A comparison of research general practices and their patients with other practices - A cross-sectional survey in trent
Hammersley VS., Hippisley-Cox J., Wilson A., Pringle M.

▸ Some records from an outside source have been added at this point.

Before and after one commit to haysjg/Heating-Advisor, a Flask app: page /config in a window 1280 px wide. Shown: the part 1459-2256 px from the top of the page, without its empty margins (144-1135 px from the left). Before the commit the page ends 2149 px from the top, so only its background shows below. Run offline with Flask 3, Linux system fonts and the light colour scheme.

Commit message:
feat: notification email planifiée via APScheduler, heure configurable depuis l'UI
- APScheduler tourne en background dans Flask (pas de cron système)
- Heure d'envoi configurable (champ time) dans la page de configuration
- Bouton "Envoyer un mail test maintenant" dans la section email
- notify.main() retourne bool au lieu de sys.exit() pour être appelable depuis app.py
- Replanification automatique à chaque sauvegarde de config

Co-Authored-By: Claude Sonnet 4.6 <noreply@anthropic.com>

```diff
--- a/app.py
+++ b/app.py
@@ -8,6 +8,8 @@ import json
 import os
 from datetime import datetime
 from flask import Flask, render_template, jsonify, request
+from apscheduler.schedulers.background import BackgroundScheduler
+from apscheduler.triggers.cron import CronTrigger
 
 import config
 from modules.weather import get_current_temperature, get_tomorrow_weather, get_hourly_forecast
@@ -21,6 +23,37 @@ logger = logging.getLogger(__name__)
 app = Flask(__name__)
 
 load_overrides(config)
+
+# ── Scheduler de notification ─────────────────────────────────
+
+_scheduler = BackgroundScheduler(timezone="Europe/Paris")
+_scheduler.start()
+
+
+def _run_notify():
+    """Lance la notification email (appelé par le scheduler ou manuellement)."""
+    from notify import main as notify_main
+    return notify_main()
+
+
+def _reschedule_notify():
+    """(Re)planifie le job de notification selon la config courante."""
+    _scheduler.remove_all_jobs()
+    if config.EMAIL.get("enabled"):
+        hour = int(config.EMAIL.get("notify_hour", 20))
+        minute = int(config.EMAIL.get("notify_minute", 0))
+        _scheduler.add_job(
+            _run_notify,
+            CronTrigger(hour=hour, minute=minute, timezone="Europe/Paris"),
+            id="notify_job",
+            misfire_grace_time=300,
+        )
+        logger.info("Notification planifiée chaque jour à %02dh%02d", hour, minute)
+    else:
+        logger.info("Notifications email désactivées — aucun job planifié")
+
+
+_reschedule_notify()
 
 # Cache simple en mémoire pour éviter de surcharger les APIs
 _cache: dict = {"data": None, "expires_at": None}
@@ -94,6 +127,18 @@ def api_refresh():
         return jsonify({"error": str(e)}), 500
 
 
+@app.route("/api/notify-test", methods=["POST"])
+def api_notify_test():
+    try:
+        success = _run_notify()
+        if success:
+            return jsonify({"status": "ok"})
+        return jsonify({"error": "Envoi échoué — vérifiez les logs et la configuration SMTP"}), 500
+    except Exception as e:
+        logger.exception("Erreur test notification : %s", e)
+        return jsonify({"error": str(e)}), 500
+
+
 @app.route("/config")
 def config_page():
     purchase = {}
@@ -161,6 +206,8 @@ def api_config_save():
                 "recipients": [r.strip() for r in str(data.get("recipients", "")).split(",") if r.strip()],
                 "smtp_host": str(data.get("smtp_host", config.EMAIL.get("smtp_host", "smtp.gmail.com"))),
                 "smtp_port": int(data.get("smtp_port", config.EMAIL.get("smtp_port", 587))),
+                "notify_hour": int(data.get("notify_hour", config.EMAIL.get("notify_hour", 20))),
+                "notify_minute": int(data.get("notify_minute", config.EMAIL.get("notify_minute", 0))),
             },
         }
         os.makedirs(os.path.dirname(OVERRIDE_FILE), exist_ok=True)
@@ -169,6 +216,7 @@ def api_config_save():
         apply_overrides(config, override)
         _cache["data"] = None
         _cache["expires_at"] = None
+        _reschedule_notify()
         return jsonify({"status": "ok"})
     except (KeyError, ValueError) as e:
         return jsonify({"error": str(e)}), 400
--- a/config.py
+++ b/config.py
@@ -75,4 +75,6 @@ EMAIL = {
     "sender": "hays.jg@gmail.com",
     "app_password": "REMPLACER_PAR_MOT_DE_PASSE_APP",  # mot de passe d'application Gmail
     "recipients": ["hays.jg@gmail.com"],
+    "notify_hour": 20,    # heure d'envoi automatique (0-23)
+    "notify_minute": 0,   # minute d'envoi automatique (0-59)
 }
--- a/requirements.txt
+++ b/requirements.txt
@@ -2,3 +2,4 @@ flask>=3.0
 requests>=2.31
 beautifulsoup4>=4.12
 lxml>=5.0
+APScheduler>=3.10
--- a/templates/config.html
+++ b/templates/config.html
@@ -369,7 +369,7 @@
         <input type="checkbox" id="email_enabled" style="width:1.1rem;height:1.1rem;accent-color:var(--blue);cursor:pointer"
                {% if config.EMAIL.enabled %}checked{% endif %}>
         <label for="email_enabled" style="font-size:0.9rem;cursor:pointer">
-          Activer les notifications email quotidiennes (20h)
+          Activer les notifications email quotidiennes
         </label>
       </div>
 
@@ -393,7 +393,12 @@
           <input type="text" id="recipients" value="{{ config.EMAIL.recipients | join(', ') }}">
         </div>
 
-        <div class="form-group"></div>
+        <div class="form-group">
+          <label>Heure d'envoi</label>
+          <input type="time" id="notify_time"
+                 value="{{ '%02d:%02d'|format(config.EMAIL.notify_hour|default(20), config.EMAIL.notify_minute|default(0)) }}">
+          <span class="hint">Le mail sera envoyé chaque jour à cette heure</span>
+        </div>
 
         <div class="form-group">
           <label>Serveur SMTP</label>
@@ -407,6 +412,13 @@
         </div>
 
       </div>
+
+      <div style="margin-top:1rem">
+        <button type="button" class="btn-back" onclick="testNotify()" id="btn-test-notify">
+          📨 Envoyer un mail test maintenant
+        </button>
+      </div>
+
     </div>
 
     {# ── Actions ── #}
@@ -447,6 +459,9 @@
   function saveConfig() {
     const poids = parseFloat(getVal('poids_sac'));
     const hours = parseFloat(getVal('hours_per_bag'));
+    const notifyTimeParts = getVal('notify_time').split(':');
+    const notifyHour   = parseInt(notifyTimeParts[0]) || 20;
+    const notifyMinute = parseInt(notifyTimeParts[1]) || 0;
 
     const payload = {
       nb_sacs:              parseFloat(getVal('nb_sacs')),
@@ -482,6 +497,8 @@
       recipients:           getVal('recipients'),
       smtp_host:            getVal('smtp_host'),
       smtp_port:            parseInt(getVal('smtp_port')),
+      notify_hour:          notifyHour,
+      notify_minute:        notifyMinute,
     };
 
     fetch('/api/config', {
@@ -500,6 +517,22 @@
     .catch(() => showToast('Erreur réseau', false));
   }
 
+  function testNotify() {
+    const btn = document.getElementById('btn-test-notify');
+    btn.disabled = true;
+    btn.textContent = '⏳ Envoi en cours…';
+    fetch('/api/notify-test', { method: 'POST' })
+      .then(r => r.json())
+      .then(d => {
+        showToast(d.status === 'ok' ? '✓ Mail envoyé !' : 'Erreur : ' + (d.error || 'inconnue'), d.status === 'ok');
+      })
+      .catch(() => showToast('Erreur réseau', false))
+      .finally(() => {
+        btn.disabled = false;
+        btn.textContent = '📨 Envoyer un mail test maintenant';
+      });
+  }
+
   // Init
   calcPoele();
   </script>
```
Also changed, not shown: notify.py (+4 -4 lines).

Background: When interpreting results of studies undertaken by research networks we need to know how representative volunteer practices and their registered patients are of the total population of practices and patients in their locality. Aim: To compare the following in research and non-research general practices in one region: practice and population demography, morbidity and mortality, selected performance indicators, and health outcomes. Design of study: Cross-sectional survey. Setting: Sixty-six Trent Focus Collaborative Research Network general practices and 749 other general practices in Trent, United Kingdom. Method: Practice characteristics and GP contract data were obtained from the NHS Executive, Quarry House, Leeds. The Trent Regional NHS Hospital Admission Database was searched to identify all relevant admissions to hospital from all practices between 1 April 1993 and 31 March 1997. Ward-linked data on cancer were obtained from the Trent Cancer Registry. Results: Of the 815 general practices in Trent Region in the study period, 66 (8%) were in the Trent Focus network. They were more likely to be involved in training GPs and to have a female partner. They tended to be larger, with fewer single-handed doctors and younger GPs. Network practices prescribed a higher proportion of generics (median % prescribed/practice = 70%, versus 51%, Mann-Whitney U = 1615, P<0.0001). There were no clinically important differences between hospital admission rates between the two groups or waiting times for surgical procedures. There was no difference in the incidence of cancer and standardised mortality ratios related to the electoral wards of the GP surgery. Conclusion: Although there were differences in practice structure and some aspects of performance, we found no important differences in the demography of registered patients, nor in morbidity, mortality, or access to or use of secondary care.